The Hunger Games film crossed the $300 million mark at the North American box office this weekend, but the books that started the craze got their own distinction on Monday: The American Library Association reported that the young-adult trilogy was the No. 3 most-challenged work in U.S. libraries last year.
The Associated Press reports that the first book appeared on the list at No. 5 last year, when anticipation for the film began to ramp up, with complaints about sexuality and violence. This year, the entire trilogy made the cut, and the complaints got much more elaborate, including concerns that the books are "anti-ethnic," "anti-family," and "occult/satanic."
The AP notes that last year, Hunger Games author Suzanne Collins said she wasn’t surprised by the challenges given the level of violence in the book, though she did not comment Monday on the new challenges cited in the ALA’s report.
The ALA releases a report on banned and challenged books every year ahead of Banned Books Week, held in September. Reports on challenged books were down about 6 percent this year. The most-challenged books were Lauren Myracle’s ttyl and its sequels, because of sexual content; last-year’s most-challenged book, the gay penguin story And Tango Makes Three, dropped from the list altogether for the first time since 2006.

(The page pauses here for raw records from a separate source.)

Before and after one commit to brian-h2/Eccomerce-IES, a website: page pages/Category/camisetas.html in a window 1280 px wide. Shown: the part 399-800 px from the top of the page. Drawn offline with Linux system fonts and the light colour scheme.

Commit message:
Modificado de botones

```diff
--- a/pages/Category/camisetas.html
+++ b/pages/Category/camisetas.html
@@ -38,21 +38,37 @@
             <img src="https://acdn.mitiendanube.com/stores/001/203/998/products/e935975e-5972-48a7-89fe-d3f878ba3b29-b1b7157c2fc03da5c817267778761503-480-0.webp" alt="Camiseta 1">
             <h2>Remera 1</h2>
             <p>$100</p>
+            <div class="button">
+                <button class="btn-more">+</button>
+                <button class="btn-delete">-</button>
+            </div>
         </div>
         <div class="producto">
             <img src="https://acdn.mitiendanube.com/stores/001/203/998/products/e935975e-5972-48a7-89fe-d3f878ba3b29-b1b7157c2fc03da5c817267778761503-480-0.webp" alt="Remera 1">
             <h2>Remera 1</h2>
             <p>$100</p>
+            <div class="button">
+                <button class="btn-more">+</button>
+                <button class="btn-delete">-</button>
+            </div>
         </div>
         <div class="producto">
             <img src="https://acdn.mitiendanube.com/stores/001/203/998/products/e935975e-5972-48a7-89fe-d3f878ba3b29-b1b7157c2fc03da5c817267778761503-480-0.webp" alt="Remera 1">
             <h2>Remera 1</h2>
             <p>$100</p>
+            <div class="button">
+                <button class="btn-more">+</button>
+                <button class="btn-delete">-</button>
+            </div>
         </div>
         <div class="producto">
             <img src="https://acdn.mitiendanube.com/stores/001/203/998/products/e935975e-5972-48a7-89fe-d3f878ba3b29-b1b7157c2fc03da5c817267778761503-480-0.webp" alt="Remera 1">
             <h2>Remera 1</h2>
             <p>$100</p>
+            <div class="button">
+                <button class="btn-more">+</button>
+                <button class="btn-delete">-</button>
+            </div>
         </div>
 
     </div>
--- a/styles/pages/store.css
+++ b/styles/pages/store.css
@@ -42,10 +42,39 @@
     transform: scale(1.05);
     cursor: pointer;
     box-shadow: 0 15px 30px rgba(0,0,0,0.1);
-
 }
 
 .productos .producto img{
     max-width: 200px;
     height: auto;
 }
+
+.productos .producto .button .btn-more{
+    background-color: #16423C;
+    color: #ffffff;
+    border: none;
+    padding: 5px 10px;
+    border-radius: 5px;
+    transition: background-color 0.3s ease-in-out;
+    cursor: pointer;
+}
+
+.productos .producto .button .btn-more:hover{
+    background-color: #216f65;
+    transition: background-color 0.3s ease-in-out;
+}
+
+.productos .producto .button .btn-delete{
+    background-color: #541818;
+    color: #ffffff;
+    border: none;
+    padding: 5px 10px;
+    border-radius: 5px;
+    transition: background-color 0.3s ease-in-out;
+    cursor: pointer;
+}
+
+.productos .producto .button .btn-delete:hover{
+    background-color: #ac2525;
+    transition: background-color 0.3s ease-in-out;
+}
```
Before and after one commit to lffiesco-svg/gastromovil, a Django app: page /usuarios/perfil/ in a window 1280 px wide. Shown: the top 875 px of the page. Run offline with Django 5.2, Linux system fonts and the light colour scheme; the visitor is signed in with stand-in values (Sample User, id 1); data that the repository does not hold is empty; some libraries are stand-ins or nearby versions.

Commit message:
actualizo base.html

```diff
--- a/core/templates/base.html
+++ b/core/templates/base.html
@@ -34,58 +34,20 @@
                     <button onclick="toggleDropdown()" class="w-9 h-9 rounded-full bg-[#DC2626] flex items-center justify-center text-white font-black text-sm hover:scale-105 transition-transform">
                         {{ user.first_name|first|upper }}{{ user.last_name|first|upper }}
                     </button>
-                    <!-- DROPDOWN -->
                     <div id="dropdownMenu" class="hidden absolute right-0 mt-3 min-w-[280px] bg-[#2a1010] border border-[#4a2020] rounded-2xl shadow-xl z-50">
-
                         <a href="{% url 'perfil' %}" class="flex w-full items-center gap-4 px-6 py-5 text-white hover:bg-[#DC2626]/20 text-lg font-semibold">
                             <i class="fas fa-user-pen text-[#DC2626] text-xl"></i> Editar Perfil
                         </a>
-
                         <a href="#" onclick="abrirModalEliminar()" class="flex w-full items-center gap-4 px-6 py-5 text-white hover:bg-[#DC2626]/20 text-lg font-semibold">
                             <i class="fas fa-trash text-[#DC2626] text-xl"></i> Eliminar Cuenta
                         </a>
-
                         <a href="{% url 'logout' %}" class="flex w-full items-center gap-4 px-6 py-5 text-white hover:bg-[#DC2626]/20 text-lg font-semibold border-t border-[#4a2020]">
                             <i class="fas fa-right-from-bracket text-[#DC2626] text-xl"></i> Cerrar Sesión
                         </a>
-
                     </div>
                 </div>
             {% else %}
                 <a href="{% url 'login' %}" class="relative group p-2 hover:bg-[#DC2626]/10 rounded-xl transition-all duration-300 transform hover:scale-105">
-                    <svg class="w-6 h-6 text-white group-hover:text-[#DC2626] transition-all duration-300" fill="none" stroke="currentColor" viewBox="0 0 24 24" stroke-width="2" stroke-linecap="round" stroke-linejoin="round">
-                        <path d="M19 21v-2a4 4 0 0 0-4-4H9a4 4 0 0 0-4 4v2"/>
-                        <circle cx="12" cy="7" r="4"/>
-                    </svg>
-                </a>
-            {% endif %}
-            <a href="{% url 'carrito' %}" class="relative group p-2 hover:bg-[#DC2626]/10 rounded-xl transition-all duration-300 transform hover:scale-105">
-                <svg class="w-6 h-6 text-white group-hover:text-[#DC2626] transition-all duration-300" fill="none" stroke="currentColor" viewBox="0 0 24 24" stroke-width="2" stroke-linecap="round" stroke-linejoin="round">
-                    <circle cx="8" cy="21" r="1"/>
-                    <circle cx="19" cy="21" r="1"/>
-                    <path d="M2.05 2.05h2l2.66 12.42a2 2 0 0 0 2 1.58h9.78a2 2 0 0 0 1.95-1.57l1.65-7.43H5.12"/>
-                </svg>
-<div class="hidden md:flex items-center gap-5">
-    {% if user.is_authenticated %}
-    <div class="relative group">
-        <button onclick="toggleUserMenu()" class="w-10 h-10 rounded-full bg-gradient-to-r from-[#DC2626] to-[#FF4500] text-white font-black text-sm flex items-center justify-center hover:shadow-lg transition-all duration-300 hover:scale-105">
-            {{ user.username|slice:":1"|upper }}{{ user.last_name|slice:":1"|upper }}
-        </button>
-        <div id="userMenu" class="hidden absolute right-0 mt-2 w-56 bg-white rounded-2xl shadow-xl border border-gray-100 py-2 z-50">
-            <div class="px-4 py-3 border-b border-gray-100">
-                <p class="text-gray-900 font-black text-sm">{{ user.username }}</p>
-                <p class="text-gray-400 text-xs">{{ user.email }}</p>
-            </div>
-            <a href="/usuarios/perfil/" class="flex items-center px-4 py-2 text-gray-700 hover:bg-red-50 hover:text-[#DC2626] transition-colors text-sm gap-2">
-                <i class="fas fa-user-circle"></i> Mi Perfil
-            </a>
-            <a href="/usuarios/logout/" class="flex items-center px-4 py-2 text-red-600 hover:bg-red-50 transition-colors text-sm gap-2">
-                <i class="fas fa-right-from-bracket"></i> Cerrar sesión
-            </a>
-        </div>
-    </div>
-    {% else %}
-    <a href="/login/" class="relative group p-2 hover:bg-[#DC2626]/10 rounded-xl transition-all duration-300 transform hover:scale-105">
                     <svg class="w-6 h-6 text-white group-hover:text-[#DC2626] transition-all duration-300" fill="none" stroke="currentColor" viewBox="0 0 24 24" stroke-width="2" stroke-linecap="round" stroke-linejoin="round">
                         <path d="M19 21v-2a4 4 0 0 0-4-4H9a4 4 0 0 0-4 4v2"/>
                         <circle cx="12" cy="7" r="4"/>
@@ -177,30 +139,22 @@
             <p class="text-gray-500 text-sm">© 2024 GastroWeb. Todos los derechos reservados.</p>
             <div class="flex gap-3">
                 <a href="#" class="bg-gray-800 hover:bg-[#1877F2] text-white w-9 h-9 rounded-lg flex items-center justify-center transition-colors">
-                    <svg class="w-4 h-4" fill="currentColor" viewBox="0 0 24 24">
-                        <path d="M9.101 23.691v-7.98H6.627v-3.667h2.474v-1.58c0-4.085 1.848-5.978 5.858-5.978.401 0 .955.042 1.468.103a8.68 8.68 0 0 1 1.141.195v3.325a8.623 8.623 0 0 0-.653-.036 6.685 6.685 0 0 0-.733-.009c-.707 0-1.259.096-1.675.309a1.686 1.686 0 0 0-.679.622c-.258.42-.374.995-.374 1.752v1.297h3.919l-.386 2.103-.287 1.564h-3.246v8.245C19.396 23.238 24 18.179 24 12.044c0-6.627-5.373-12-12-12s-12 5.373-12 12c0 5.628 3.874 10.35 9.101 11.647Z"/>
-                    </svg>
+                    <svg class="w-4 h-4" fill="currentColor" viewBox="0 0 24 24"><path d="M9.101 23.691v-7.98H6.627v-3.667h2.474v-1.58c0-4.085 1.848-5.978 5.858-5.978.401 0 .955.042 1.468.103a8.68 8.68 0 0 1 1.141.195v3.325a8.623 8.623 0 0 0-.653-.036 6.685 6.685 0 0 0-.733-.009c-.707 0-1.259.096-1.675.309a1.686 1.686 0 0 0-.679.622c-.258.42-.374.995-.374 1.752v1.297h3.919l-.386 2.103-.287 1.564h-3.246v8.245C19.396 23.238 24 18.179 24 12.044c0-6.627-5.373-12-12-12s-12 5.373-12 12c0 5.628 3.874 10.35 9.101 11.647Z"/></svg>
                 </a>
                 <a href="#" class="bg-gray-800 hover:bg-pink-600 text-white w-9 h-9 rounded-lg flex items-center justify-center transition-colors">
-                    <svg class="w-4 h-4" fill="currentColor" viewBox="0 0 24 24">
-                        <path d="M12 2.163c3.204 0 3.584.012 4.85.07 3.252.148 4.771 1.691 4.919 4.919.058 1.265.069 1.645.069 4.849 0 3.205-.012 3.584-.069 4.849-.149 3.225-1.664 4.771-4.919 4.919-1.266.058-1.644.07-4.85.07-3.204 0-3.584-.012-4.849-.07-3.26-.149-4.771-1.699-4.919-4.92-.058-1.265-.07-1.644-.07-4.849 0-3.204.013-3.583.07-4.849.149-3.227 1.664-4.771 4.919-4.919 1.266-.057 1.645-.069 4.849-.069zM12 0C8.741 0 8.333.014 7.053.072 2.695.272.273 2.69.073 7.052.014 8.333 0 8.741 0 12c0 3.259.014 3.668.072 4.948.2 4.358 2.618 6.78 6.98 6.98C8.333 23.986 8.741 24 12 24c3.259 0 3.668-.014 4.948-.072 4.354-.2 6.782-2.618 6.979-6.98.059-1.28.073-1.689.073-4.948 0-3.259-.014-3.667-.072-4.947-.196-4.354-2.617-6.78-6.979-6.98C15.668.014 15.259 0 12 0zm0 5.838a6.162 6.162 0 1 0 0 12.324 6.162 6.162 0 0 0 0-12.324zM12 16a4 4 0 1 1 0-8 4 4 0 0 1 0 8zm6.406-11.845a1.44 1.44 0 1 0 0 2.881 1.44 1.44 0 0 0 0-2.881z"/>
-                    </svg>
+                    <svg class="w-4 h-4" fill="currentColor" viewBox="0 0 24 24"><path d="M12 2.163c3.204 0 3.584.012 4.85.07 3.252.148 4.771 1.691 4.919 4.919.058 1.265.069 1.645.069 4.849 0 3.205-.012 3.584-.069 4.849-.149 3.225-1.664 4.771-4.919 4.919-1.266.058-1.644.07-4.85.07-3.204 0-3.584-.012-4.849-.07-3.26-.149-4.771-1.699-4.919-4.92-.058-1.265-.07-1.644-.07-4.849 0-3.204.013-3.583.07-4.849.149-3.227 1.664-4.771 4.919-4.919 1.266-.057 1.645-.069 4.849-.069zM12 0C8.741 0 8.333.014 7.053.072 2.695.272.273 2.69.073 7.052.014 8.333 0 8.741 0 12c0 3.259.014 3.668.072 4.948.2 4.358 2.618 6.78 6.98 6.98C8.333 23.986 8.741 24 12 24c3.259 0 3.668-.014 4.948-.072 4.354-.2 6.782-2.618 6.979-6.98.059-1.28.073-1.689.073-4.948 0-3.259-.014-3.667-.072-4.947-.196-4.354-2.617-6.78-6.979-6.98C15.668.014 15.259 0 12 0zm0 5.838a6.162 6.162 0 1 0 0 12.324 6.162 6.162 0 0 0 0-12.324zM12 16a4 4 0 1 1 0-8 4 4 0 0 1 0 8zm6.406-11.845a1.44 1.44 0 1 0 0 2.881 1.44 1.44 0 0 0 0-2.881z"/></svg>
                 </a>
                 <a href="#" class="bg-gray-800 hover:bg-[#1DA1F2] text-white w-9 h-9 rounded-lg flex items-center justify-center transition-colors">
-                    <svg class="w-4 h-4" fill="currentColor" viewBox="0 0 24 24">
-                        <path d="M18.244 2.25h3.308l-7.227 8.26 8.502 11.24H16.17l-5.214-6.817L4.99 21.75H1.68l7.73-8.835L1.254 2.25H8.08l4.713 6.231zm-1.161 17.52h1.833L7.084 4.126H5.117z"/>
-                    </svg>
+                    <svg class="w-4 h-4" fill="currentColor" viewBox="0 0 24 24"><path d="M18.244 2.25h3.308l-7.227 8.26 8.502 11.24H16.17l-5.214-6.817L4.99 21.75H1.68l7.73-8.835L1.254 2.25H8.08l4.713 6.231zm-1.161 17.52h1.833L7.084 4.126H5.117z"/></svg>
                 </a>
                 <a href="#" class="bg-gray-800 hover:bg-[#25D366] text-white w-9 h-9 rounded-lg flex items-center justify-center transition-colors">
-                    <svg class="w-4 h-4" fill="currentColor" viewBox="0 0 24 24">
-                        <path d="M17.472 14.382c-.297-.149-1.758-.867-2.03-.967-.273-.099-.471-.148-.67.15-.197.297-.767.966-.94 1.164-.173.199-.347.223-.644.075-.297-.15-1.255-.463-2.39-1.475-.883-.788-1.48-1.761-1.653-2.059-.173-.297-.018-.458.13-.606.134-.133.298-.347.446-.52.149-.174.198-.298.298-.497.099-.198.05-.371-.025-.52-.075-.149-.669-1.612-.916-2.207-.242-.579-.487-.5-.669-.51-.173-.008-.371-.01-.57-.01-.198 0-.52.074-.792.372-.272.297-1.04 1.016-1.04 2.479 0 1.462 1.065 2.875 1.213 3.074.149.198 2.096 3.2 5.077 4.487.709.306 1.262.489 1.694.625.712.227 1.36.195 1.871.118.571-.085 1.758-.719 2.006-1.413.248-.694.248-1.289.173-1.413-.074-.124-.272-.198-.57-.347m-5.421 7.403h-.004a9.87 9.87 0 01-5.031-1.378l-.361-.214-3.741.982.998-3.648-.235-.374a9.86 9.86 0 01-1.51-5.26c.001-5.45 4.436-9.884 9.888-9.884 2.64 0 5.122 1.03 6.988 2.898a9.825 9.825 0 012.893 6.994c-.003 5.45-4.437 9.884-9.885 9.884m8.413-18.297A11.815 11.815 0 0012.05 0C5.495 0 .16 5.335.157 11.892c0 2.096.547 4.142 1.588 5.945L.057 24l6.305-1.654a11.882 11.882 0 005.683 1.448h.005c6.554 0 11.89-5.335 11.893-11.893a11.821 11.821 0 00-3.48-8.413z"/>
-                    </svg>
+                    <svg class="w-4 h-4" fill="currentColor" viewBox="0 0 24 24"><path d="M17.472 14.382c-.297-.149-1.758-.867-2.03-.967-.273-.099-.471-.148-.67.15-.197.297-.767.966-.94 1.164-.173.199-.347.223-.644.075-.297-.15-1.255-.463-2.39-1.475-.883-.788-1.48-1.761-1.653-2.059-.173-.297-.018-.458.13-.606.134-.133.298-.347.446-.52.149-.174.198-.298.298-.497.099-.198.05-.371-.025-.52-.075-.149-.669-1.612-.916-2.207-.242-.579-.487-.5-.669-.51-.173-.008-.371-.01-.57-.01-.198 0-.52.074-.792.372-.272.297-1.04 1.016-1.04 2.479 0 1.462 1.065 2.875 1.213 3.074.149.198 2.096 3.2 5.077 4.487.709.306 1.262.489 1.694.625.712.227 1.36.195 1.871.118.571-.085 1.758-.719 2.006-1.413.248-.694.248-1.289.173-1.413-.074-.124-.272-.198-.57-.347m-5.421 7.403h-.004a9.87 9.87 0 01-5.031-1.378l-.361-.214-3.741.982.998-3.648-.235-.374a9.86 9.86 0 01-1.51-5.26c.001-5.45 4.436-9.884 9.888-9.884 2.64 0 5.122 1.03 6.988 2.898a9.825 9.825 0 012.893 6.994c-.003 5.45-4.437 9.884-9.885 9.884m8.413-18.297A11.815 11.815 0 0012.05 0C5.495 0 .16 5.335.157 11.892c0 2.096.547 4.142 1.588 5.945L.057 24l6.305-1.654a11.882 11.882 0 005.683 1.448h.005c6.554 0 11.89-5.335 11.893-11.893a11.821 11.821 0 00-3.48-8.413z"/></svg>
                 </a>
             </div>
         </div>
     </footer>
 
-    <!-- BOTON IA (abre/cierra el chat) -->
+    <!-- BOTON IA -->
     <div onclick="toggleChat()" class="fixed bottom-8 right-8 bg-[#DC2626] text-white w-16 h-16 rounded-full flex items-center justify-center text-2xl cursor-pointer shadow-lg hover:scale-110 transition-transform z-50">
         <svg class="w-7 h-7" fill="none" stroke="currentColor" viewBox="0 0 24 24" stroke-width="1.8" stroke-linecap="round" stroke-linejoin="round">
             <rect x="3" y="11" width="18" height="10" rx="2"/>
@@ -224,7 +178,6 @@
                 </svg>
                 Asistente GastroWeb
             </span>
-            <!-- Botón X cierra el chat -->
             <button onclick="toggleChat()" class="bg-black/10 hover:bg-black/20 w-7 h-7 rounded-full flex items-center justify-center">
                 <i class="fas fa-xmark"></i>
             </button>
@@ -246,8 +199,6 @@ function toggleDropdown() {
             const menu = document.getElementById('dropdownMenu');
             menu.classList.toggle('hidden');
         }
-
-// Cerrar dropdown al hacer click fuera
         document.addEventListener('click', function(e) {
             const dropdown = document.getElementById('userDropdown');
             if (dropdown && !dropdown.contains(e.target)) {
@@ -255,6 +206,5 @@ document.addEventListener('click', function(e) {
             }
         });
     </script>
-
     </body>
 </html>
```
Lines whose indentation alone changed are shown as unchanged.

Here's the top 10 list for 2011's most-challenged books:
1) ttyl; ttfn; l8r, g8r (series), by Lauren Myracle; 2) The Color of Earth (series), by Kim Dong Hwa; 3) The Hunger Games trilogy, by Suzanne Collins; 4) My Mom's Having a Baby! A Kid's Month-by-Month Guide to Pregnancy, by Dori Hillestad Butler; 5) The Absolutely True Diary of a Part-Time Indian, by Sherman Alexie; 6) Alice (series), by Phyllis Reynolds Naylor; 7) Brave New World, by Aldous Huxley; 8) What My Mother Doesn't Know, by Sonya Sones; 9) Gossip Girl (series), by Cecily Von Ziegesar; 10) To Kill a Mockingbird, by Harper Lee
You can find previous years' lists here.